The invasion began in May of 1211. This was no small move on Chingis’s part. The Jin Dynasty, despite the symptoms of dynastic decay which had been reported to Chingis by his various spies, was still one of the five or six great sedentary states of Eurasia. The Jin state had a population of perhaps 40,000,000, although only around 3,000,000 of the populace were Jurchens, descendants of the original Jurchen tribesmen from Manchuria, the rest being Han Chinese and other indigenous peoples. The Jin state could muster 150,000 or so cavalrymen, most of the Jurchens, and 300,000 to 400,000 infantrymen, most of them Chinese. The loyalty of these Chinese infantry was, of course, in question. Still, according to one modern historian, “the Jin army retained a reputation as the most powerful military state in the known world.” 

Chingis had under his overall commanded one army of perhaps 50,000 cavalry led by himself, and another army of 50,000 cavalrymen led by three of his sons. His ranks would soon be swollen with discontented tribesmen and deserters from the Jin. 

The Mongols first confronted the Onggut, a tribe of nomads which guarded the southern rim of the Mongolian Plateau on behalf of the Jin Dynasty. Their leader Alakush quickly defected to Chingis along with many of his troops, demonstrating just how tenuous a hold the Jurchens had over many of their subject peoples. Loyalists along the Onggut reacted by assassinating Alakush, but at the urging of his nephew and heir the rest of the Ongguts soon fell in line and joined the Chingis’s forces. Several towns near present day Zhangjiakhou (earlier known as Kalgan) on the very edge of the Mongolian Plateau, quickly fell to advancing nomads, and more border troops deserted.

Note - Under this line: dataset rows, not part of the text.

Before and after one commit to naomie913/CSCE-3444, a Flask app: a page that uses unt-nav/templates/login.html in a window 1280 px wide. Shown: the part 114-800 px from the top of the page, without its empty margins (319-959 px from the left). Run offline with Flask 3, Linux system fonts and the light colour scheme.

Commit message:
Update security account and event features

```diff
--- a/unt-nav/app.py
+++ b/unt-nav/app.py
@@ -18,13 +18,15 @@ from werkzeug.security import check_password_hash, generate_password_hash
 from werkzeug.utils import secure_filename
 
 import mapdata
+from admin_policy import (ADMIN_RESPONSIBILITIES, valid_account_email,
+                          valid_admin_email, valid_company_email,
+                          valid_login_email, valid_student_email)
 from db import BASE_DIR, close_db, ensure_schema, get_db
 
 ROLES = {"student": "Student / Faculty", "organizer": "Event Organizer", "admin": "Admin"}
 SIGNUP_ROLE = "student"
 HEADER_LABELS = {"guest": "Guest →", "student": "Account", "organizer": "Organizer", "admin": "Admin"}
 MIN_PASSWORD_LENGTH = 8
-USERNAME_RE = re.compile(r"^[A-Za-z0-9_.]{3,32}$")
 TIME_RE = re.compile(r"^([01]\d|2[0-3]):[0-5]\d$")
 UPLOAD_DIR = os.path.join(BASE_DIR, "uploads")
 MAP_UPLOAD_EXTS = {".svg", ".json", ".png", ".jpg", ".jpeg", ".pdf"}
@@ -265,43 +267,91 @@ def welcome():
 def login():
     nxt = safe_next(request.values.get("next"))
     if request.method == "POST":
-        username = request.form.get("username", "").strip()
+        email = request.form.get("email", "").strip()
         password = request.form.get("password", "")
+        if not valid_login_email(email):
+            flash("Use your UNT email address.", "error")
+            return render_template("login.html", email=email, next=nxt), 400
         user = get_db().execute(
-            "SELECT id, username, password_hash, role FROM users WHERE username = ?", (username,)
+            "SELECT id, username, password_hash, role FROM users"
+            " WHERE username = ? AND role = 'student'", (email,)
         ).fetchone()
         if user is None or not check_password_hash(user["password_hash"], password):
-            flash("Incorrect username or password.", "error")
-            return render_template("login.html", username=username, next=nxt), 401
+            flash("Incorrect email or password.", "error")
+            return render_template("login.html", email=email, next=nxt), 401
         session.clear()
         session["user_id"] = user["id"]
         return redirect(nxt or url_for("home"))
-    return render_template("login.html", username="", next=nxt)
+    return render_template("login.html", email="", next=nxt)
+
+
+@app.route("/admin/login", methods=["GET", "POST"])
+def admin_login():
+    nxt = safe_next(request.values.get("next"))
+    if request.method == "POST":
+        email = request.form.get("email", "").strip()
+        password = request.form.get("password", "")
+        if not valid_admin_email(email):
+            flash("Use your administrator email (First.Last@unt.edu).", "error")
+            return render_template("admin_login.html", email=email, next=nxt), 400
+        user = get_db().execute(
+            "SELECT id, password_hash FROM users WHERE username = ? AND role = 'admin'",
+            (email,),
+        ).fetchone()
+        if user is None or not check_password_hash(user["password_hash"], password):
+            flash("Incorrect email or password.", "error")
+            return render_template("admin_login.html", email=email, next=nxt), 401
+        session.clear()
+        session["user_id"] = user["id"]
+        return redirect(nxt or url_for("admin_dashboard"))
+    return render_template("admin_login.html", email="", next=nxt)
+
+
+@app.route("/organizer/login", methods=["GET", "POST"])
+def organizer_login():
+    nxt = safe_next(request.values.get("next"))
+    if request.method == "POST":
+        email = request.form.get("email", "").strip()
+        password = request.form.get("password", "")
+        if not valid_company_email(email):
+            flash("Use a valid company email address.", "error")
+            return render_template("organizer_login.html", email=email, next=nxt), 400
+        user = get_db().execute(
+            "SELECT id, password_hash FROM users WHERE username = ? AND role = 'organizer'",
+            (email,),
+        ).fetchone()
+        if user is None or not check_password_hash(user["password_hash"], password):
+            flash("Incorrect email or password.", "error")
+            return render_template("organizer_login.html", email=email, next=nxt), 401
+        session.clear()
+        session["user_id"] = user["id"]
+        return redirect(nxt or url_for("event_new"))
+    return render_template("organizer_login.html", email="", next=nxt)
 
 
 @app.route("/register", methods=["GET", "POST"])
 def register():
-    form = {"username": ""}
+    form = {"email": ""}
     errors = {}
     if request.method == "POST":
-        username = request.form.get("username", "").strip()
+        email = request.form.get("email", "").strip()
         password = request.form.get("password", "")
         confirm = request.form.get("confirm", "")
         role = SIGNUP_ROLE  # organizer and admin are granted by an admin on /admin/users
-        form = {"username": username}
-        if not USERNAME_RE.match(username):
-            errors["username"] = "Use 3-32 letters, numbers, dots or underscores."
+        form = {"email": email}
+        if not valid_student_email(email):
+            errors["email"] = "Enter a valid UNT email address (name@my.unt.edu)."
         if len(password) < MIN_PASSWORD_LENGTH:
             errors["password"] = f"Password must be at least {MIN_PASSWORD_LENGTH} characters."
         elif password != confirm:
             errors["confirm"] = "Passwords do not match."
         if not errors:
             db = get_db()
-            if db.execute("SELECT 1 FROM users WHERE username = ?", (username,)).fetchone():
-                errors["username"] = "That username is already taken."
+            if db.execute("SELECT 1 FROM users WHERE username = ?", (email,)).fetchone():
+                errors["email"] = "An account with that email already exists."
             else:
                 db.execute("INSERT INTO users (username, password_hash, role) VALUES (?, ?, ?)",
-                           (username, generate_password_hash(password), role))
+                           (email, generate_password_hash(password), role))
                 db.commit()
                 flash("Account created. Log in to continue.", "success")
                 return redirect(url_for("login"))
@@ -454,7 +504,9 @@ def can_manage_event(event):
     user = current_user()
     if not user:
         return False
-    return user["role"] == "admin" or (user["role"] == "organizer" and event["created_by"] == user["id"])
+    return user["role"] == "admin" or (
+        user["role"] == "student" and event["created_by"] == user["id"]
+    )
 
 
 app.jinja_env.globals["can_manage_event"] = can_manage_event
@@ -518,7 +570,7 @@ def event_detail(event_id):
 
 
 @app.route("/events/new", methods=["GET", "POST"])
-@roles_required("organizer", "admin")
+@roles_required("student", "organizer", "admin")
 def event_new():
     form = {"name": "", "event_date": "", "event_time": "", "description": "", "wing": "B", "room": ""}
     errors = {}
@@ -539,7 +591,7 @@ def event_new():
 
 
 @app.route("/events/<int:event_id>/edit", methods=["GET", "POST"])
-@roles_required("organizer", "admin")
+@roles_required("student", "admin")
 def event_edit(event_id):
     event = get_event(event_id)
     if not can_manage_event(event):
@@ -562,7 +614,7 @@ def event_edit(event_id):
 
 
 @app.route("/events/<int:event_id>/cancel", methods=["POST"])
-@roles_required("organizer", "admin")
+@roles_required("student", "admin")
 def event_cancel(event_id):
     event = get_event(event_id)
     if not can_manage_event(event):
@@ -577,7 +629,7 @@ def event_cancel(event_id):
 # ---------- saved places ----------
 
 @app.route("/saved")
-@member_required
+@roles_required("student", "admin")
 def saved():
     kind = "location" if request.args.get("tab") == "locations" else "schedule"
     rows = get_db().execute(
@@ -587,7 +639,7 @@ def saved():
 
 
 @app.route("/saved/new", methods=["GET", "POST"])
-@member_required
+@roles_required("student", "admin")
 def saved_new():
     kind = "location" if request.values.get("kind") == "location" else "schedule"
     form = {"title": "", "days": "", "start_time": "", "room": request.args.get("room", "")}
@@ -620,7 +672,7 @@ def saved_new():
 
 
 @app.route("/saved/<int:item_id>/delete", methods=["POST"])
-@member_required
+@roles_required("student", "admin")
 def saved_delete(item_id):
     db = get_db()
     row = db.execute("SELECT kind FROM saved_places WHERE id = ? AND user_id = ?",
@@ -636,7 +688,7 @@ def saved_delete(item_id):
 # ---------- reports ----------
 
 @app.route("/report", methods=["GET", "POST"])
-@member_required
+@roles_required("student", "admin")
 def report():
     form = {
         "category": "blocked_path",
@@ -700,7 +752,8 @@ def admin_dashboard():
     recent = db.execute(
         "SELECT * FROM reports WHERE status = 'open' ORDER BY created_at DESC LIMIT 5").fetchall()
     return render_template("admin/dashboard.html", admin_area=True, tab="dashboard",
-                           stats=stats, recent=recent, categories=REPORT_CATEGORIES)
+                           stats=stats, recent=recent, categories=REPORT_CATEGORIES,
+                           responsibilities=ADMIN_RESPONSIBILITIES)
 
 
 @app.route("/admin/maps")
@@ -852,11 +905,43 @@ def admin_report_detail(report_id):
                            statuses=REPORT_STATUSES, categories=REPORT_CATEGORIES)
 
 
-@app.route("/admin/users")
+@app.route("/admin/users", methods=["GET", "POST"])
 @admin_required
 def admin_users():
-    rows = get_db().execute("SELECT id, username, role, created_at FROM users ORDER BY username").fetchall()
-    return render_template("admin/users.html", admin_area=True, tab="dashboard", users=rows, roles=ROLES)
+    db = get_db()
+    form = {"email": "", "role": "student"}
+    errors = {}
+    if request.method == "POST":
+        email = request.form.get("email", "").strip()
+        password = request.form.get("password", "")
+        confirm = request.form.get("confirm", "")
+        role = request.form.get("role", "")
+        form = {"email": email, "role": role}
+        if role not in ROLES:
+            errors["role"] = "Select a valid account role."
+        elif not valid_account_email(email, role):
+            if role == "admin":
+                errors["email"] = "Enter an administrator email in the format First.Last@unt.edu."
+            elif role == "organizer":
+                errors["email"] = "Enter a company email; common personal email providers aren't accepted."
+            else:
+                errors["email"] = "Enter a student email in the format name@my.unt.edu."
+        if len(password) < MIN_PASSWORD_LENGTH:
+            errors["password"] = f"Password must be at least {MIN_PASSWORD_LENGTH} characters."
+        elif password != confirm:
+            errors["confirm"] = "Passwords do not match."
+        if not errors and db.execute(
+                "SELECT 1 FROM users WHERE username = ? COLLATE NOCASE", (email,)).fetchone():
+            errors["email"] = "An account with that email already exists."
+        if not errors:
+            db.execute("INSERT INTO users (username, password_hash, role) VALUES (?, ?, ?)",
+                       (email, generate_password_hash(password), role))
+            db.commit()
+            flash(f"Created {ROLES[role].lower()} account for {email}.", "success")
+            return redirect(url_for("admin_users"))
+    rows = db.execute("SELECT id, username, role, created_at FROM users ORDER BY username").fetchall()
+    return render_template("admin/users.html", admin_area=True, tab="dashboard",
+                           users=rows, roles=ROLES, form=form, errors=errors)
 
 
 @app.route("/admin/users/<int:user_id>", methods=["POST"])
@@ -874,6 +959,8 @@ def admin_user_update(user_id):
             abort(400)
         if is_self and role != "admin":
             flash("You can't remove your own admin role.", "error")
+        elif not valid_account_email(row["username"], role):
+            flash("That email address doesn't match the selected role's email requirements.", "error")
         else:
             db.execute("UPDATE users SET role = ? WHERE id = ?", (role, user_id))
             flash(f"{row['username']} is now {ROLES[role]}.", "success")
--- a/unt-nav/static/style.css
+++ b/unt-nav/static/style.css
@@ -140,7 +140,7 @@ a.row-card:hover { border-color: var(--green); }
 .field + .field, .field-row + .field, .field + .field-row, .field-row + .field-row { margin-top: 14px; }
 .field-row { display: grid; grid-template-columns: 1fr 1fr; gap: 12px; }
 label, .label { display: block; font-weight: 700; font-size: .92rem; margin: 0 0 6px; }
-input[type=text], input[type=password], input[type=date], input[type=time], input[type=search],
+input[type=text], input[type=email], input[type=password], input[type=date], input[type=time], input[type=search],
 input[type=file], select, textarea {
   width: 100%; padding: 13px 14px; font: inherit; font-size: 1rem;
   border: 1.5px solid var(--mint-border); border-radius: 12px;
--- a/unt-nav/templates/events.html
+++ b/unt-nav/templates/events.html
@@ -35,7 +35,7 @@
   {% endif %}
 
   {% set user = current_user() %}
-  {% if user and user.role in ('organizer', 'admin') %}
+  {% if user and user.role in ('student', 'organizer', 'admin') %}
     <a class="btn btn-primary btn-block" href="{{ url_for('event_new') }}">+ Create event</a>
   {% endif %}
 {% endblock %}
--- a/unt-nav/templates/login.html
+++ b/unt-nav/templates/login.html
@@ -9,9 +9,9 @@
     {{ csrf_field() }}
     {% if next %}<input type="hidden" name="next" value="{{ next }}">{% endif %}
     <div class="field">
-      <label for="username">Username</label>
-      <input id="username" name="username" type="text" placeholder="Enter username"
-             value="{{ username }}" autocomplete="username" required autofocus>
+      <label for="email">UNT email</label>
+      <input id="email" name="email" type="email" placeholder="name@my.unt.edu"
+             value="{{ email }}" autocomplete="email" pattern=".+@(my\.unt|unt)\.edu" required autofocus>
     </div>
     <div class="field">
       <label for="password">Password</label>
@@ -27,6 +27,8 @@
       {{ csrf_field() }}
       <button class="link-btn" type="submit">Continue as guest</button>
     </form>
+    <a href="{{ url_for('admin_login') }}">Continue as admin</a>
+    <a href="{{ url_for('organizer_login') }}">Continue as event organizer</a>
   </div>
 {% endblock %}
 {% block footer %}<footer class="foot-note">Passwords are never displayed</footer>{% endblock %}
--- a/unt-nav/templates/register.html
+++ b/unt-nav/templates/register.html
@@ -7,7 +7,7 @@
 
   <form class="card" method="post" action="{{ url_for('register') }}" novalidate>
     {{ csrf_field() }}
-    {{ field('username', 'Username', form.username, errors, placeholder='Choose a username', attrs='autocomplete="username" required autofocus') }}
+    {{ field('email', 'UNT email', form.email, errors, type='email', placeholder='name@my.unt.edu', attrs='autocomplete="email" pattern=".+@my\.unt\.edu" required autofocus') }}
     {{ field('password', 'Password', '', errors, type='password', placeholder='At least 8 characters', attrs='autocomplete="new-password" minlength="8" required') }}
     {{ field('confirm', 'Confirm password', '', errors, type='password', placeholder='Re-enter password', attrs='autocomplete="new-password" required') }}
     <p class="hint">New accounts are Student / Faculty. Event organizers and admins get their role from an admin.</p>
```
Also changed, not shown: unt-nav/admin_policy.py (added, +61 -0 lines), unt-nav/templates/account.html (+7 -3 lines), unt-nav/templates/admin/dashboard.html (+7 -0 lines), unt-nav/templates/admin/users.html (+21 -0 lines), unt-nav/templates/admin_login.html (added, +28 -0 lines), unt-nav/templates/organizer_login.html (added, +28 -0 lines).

Liu Bailin, the Jin commander of the town of Weining defected, and would go on to play a leading role in the defeat the the dynasty. 

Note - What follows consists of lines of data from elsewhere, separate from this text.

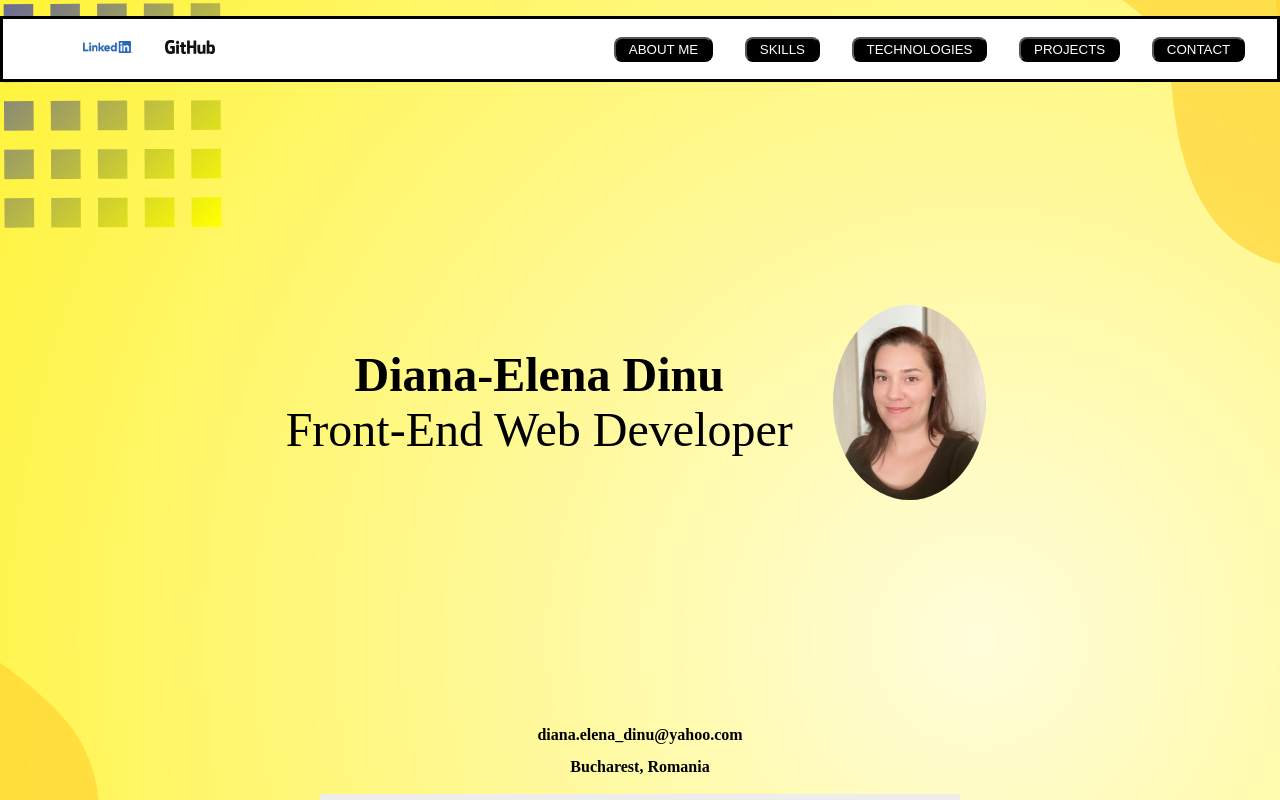
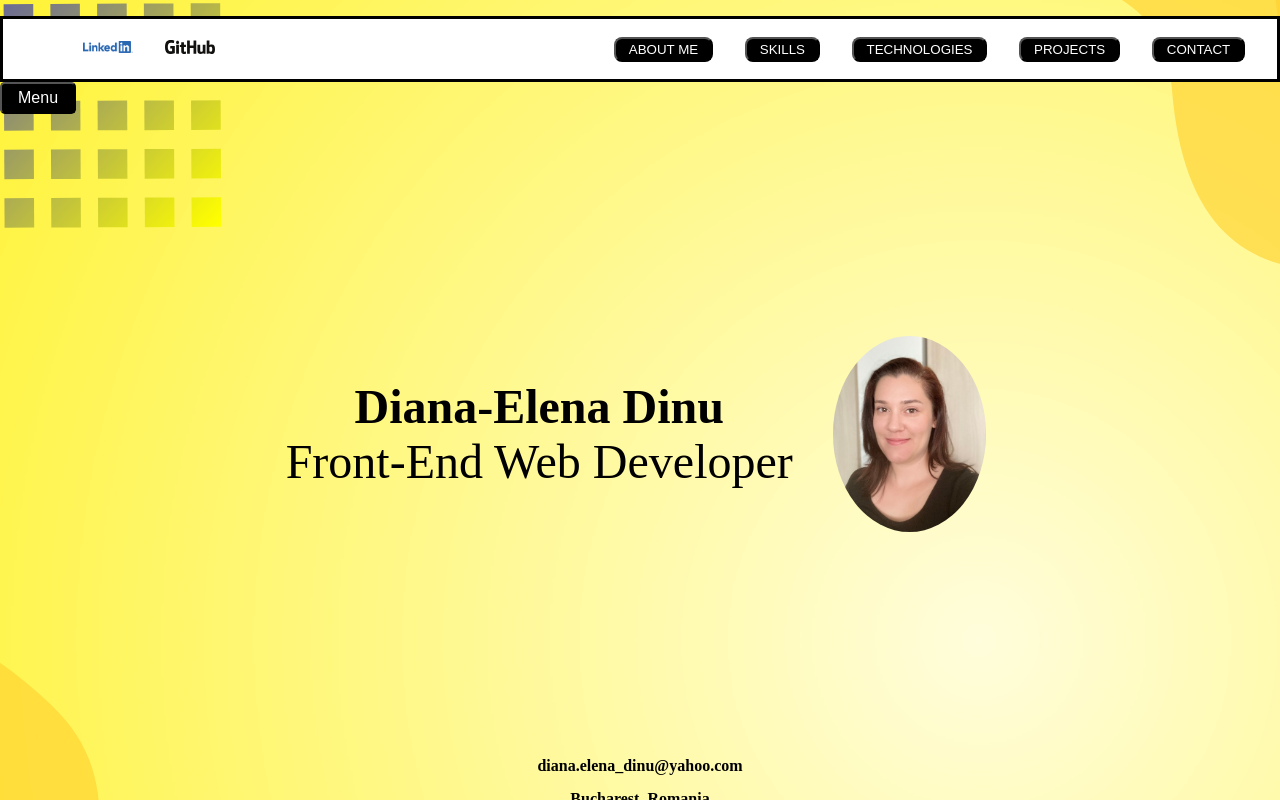
Before and after one commit to Diana-Elen/portofolio, a Next.js app in the folder my-portofolio/: page / in a window 1280 px wide. Built offline with nearby package versions, Linux system fonts and the light colour scheme.

Commit message:
add dropdown menu

```diff
--- /dev/null
+++ b/my-portofolio/components/Navbar2.js
@@ -0,0 +1,16 @@
+import styles from "../style/Navbar2.module.css"
+
+export default function Navbar2() {
+    return <>
+    <div className={styles.dropdown}>
+        <button class={styles.dropbtn}>Menu</button>
+        <div class={styles.dropdown_content}>
+            <a href="#">About me</a>
+            <a href="#">Skills</a>
+            <a href="#">Technologies</a>
+        </div>
+    </div>
+
+
+    </>
+}
--- a/my-portofolio/pages/index.js
+++ b/my-portofolio/pages/index.js
@@ -7,6 +7,7 @@ import Skills from '@/components/Skills'
 import JobTitle from '@/components/JobTitle'
 import styles from "../style/Style.module.css"
 import Technologies from '@/components/Technologies'
+import Navbar2 from '@/components/Navbar2'
 
 
 export default function Home() {
@@ -20,6 +21,7 @@ export default function Home() {
       </Head>
       <div className={styles.background}>
       <Navbar />
+      <Navbar2 />
       <JobTitle />
 
       <div className={styles.content_container}>
--- /dev/null
+++ b/my-portofolio/style/Navbar2.module.css
@@ -0,0 +1,41 @@
+/* Dropdown Button */
+.dropbtn {
+    background-color: black;
+    color: white;
+    padding: 0.3rem 1rem;
+    font-size: 1rem;
+    border-radius: 0.3rem;
+  }
+
+  /* The container <div> - needed to position the dropdown content */
+  .dropdown {
+    position: relative;
+    display: inline-block;
+  }
+
+  /* Dropdown Content (Hidden by Default) */
+  .dropdown_content {
+    display: none;
+    position: absolute;
+    background-color: #f1f1f1;
+    min-width: 160px;
+    box-shadow: 0px 8px 16px 0px rgba(0,0,0,0.2);
+    z-index: 1;
+  }
+
+  /* Links inside the dropdown */
+  .dropdown_content a {
+    color: black;
+    padding: 12px 16px;
+    text-decoration: none;
+    display: block;
+  }
+
+  /* Change color of dropdown links on hover */
+  .dropdown_content a:hover {background-color: #df7878;}
+
+  /* Show the dropdown menu on hover */
+  .dropdown:hover .dropdown_content {display: block;}
+
+  /* Change the background color of the dropdown button when the dropdown content is shown */
+  .dropdown:hover .dropbtn {background-color: #3e8e41;}
```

WIth the Mongols, their ranks now swelled with former Jin auxiliary troops, poised on the very edge of the great ramparts overlooking the farm lands northern China and within a couple days ride of the Central Capital of Zhongdu (Beijing), the Jurchen court panicked and put out peace feelers, apparently thinking that this was just a another Mongol raid in search of quick loot and that Chingis could be bought off with some suitable bribes. When this initial overture was rejected, an senior envoy, a Khitan man by the name of Shimo Mingan who knew the Mongolian language and had earlier met with Chingis in Mongolia, was sent north with more serious peace proposals. Shimo Mingan promptly defected to the Mongols and was made a commander of both Mongol detachments and of native Chinese troops who had now turned on the Jurchens  . . . Continued.